Some children view their adoption in the positive way while there are some who experiences difficulties in adjusting to their status. Some are often filled with anger, confusion, pain, and uncertainty. One reason is the feeling of loss or the issue of relinquishment: they were adopted because their biological parents them over to them or they are already dead (Brodzinsky, 1998). All through their lives, they have the feeling of they have to grieve or cope with losses particularly significant to each developmental phase. For children who were adopted when they are still infants, there are five phases of their narratives.

Denying awareness: having the sense of obligation and gratitude toward the adoptive parents that he doesn’t consider himself as an adopted child. Emerging awareness: thankful for his adoptive family yet he’s curious about adoption issues. He starts asking for his origin and feeling a sense of not belonging, however, he is doubtful to explore the truth. Drowning in Awareness: he feels mad, sad, angry, and bitter toward his biological and foster family, as well as the adoption system. Reemerging from awareness: he’s aware of the losses but he realized the benefits of adoption to him, he starts accepting the truth.

And lastly, finding peace: he finally accepted the fact of being an adopted child and starts to move on (Penny et al, 2007). To build secure attachment between a parent and adoptee, it is important that the parent know the background of the child to adjust and fully understand his/her situation. Setting up a nurturing environment (with open, honest, and non-defensive communication) is also necessary to make him feel safe and secure. Moreover, emphasize the inevitability to help him feel positive or comfortable with their origins. Help them boost their self-esteem and social skills.

It is very important to the adoptive child to feel emotionally attached, and proud of, their adoptive and birth family. Children who formed secure attachment with their adoptive parents have more positive view of the world and gains more confidence and certainty about themselves. On the contrary, those who failed to form such attachment will always be seeking for love, affection, and care from an attachment figure. Moreover, their whole life will always be filled with so many uncertainties and questions in their minds, with their past still haunting them. I.

Psychological issues that may arise from having spent a period of time within in an institution The quality of care from an institution is different from the care that can be given by a family. The physical care is less adequate since there are a large number of children that is being taken care in the institutions by a few overburdened adults. The lack of opportunity to form discriminating emotional bonds to a specific caregiver that are normally formed in the first year of life (the lack of an attachment figure in the institution setting) creates detrimental effects.

The adoptive children show voracious craving for adult attention and difficulty in developing good interaction and relations with other people (Marcovitch et al, 1997). Studies show that there are less problems reported from parents who adopted younger children, especially infants, than those who adopted older children.

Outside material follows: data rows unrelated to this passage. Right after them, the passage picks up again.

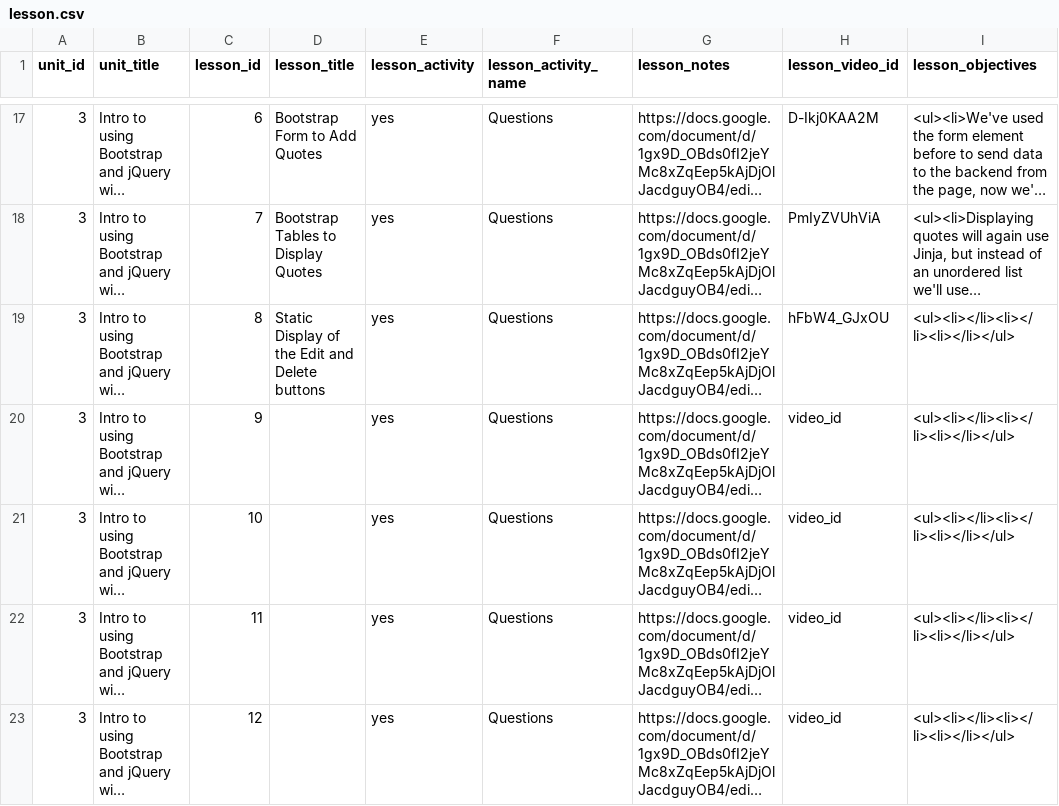
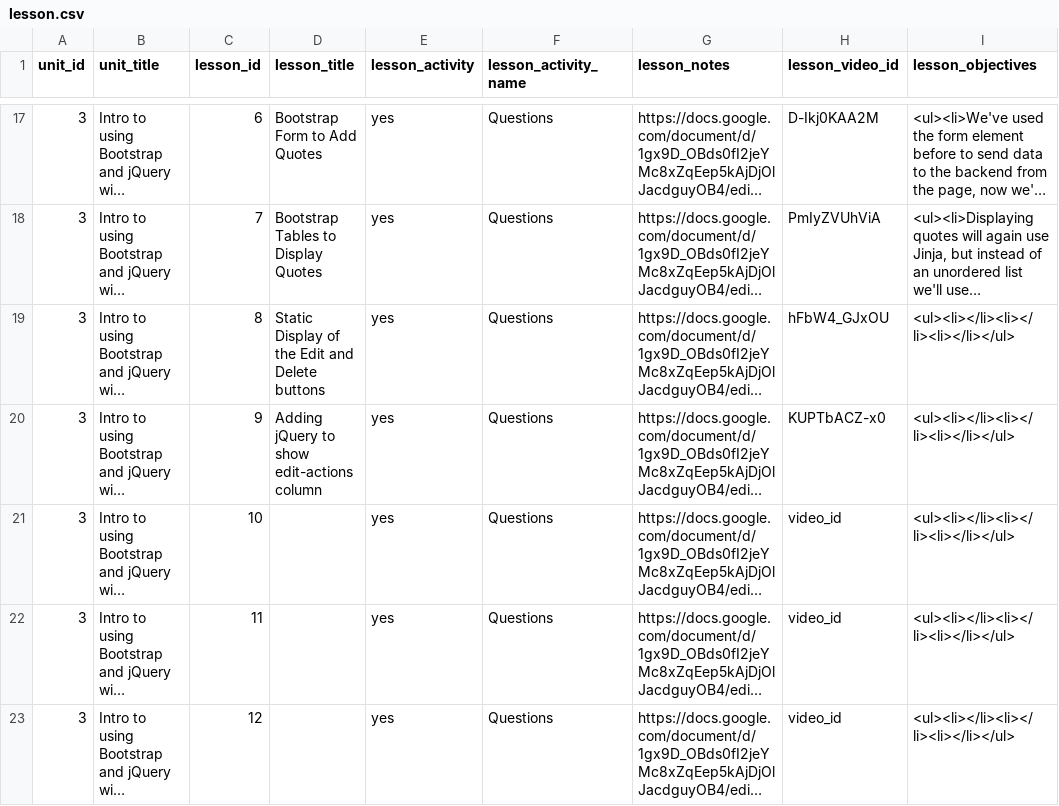
Before and after one commit to Rosebotics/RoseboticsWeb, a CSV file: courses/web/data/lesson.csv, drawn as a sheet; only a part is shown, gaps mark what is left out; long unchanged cells end in …; the diff names each change by its address in the sheet, - before the commit and + after, or states it on an @@ line.

Commit message:
web lesson 3.7 updates

```diff
--- a/courses/web/data/lesson.csv
+++ b/courses/web/data/lesson.csv
-D20 (lesson_title): (empty)
+D20 (lesson_title): Adding jQuery to show edit-actions column
-H20 (lesson_video_id): video_id
+H20 (lesson_video_id): KUPTbACZ-x0
```
Also changed, not shown: 1 other file.
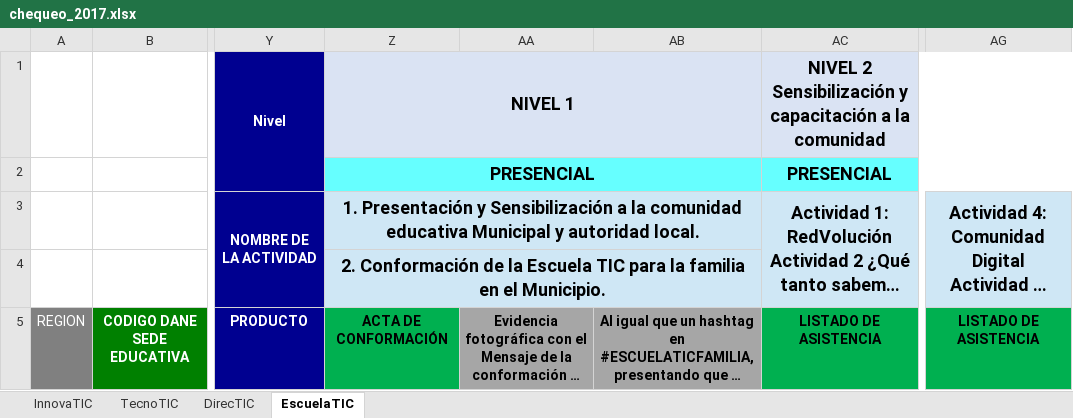
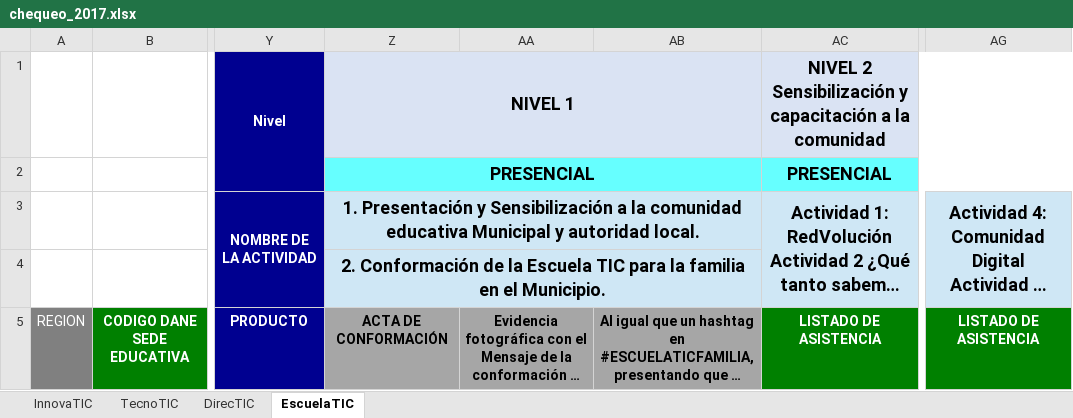
Before and after one commit to Dandresfsoto/sican, an Excel workbook: static/documentos/chequeo_2017.xlsx, sheet EscuelaTIC, drawn as a sheet; only a part is shown, gaps mark what is left out; long unchanged cells end in …; values as stored, in another font and other column widths than the file's, no borders; the diff names each change by its address in the sheet, - before the commit and + after, or states it on an @@ line.

```diff
--- a/static/documentos/chequeo_2017.xlsx (sheet EscuelaTIC)
+++ b/static/documentos/chequeo_2017.xlsx (sheet EscuelaTIC)
-Z5 fill: #00B050
+Z5 fill: #A6A6A6
@@ AC5 fill: #00B050 → #008000, text colour: black → #FFFFFF @@
@@ AG5 fill: #00B050 → #008000, text colour: black → #FFFFFF @@
```
Also changed, not shown: sheet InnovaTIC, sheet DirecTIC, sheet TecnoTIC, 1 other file.
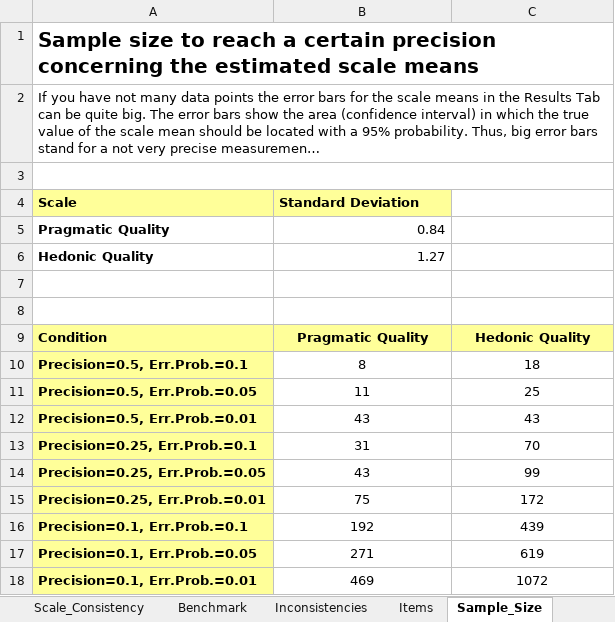
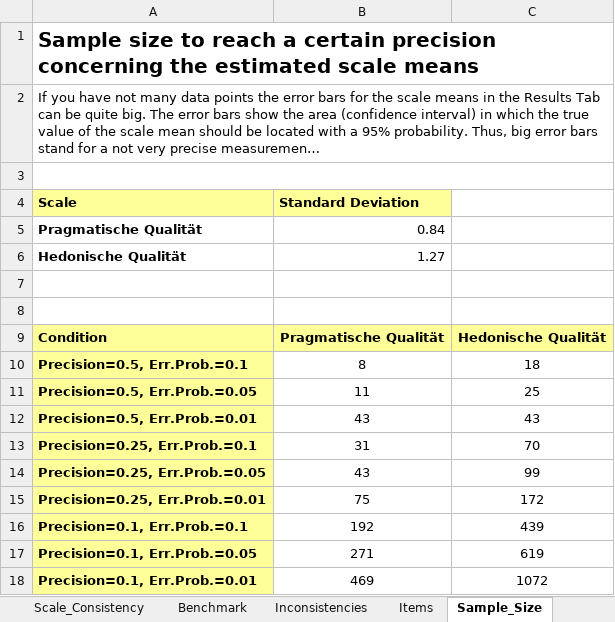
Before and after one commit to tillgr/verdatas-graph, an Excel workbook: eval/Short_UEQ_Data_Analysis_Tool.xlsx, sheet Sample_Size, drawn as a sheet; long unchanged cells end in …; values as stored, in another font and other column widths than the file's, no borders; the diff names each change by its address in the sheet, - before the commit and + after, or states it on an @@ line.

```diff
--- a/eval/Short_UEQ_Data_Analysis_Tool.xlsx (sheet Sample_Size)
+++ b/eval/Short_UEQ_Data_Analysis_Tool.xlsx (sheet Sample_Size)
-A5 (Scale): Pragmatic Quality
+A5 (Scale): Pragmatische Qualität
-A6 (Scale): Hedonic Quality
+A6 (Scale): Hedonische Qualität
-B9 (Standard Deviation): Pragmatic Quality
+B9 (Standard Deviation): Pragmatische Qualität
-C9: Hedonic Quality
+C9: Hedonische Qualität
```
Also changed, not shown: sheet Results, sheet Scale_Consistency, sheet Benchmark, sheet Confidence_Intervals, sheet Inconsistencies, sheet Read_First, charts or pictures, eval/SUS.xlsx.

Complains include excessive attention-seeking, restlessness, disobedience, and poor peer relations (Marcovitch et al, 1997). If we will go back to the theory of attachment, these behavior problems is related to lack of having a secure attachment from a caregiver of a child.

Having to spend more time in an institution wherein not all the sufficient needs of a child is being given such as maternal love, physical and emotional needs, guidance, etc. in the early years of a person, he falls under the avoidant type. He got used to the situation of no one seems to really care about him. That is why being adopted would be very challenging to both the parents and the child. Insecure types have difficulties in trusting other people; therefore it affects their social and communication skills that may hinder their adjustment to their new environment.